The case began Dec. 17, 2006, when Boucher and his father were stopped at a Derby Line, Vt., checkpoint as they entered the U.S.
Boucher, a 30-year-old drywall installer in Derry, N.H., waived his Miranda rights and cooperated with agents, telling them he downloads pornography from news groups and sometimes unknowingly acquires images that contain child pornography.
Boucher said he deletes those images when he realizes it, according to an affidavit filed by Immigration and Customs Enforcement.
At the border, he helped an agent access the computer for an initial inspection, which revealed files with names such as “Two year old being raped during diaper change” and “pre teen bondage,” according to the affidavit.
Boucher, a Canadian with U.S. residency, was accused of transporting child pornography in interstate or foreign commerce, which carries up to 20 years in prison. He is free on his own recognizance.
The laptop was seized, but when an investigator later tried to access a particular drive, he was thwarted by encryption software from a company called Pretty Good Privacy, or PGP.
A grand jury subpoena to force Boucher to reveal the password was quashed by federal Magistrate Jerome Niedermeier on Nov. 29.
“Producing the password, as if it were a key to a locked container, forces Boucher to produce the contents of his laptop,” Niedermeier wrote. “The password is not a physical thing. If Boucher knows the password, it only exists in his mind.”
Niedermeier said a Secret Service computer expert testified that the only way to access Boucher’s computer without knowing the password would be to use an automated system that guesses passwords, but that process could take years.
The government has appealed the ruling.
Neither defense attorney James Budreau nor Vermont U.S. Attorney Thomas Anderson would discuss the charge.
“This has been the case we’ve all been expecting,” said Michael Froomkin, a professor at the University of Miami School of Law. “As encryption grows, it was inevitable there’d be a case where the government wants someone’s keys.”
Authorities have encountered such dilemmas before, but have used other methods to learn passwords, including installing surveillance devices that capture keyboard commands. Sometimes investigators have given up before a case reached the courts.
In a 2002 case, the FBI used a keyboard program to obtain gambling records from the computer of Nicodemo Scarfo, Jr., the son of a jailed New Jersey mob boss.
In another case, an officer found child pornography on the laptop of a man who flew into Los Angeles International Airport from the Philippines. But a federal judge later suppressed the evidence, ruling that electronic storage devices are extensions of the human memory and should not be opened to inspection without cause.
That case didn’t hinge on a password, though.
Orin Kerr, a law professor and computer crime expert at George Washington University, said the distinction that favors the government in Boucher’s case is that he initially cooperated and let the agent look at some of the laptop’s contents.

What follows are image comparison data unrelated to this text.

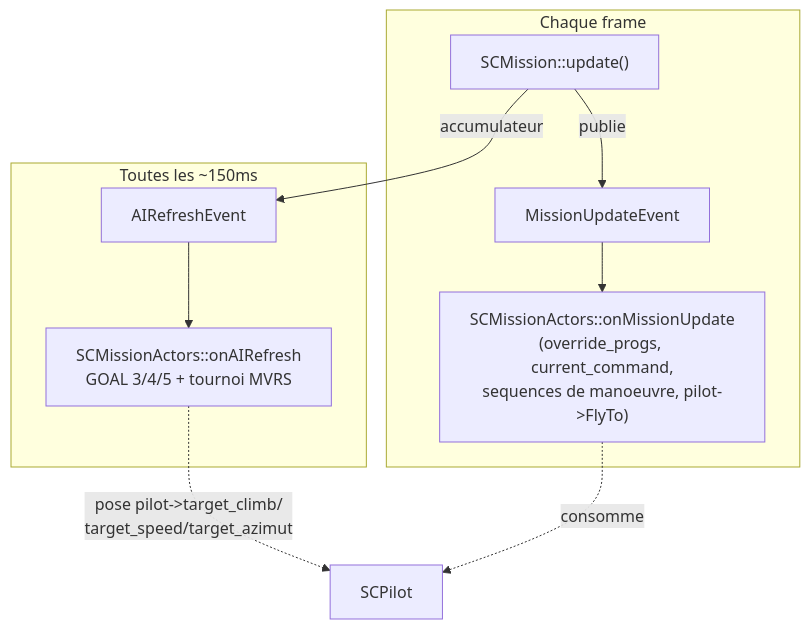
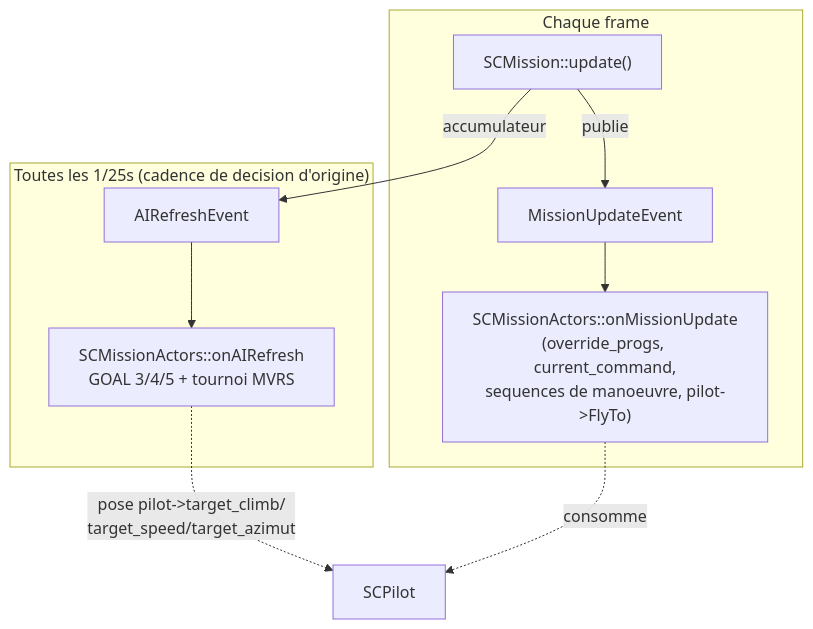
One commit to remileonard/strike_commander_re changed the diagram in analysis/AI_IMPLEMENTATION_GUIDE.md. Above: the diagram before and after it, drawn with Mermaid. The commit also changed other lines of this file and 47 other files, not shown here.

````diff
--- a/analysis/AI_IMPLEMENTATION_GUIDE.md
+++ b/analysis/AI_IMPLEMENTATION_GUIDE.md
@@ -14,13 +14,13 @@
 ```mermaid
 flowchart TD
     subgraph Frame["Chaque frame"]
         U["SCMission::update()"] -->|publie| MU["MissionUpdateEvent"]
         MU --> OMU["SCMissionActors::onMissionUpdate<br/>(override_progs, current_command,<br/>sequences de manoeuvre, pilot->FlyTo)"]
     end
-    subgraph Throttle["Toutes les ~150ms"]
+    subgraph Throttle["Toutes les 1/25s (cadence de decision d'origine)"]
         U -->|accumulateur| AIR["AIRefreshEvent"]
         AIR --> OAR["SCMissionActors::onAIRefresh<br/>GOAL 3/4/5 + tournoi MVRS"]
     end
     OAR -.->|pose pilot->target_climb/<br/>target_speed/target_azimut| SP["SCPilot"]
     OMU -.->|consomme| SP
 ```
````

“The government can’t make you give up your encryption password in most cases. But if you tell them you have a password and that it unlocks that computer, then at that point you no longer have the privilege,” he said.
Tien, the attorney with the Electronic Frontier Foundation, said a person’s right to keep a password secret is a linchpin of the digital age.
Encryption is “really the only way you can secure information against prying eyes,” he said. “If it’s too easy to compel people to produce their crypto keys, it’s not much of a protection.”
By JOHN CURRAN, Associated Press Writer Thu Feb 7, 4:08 PM ET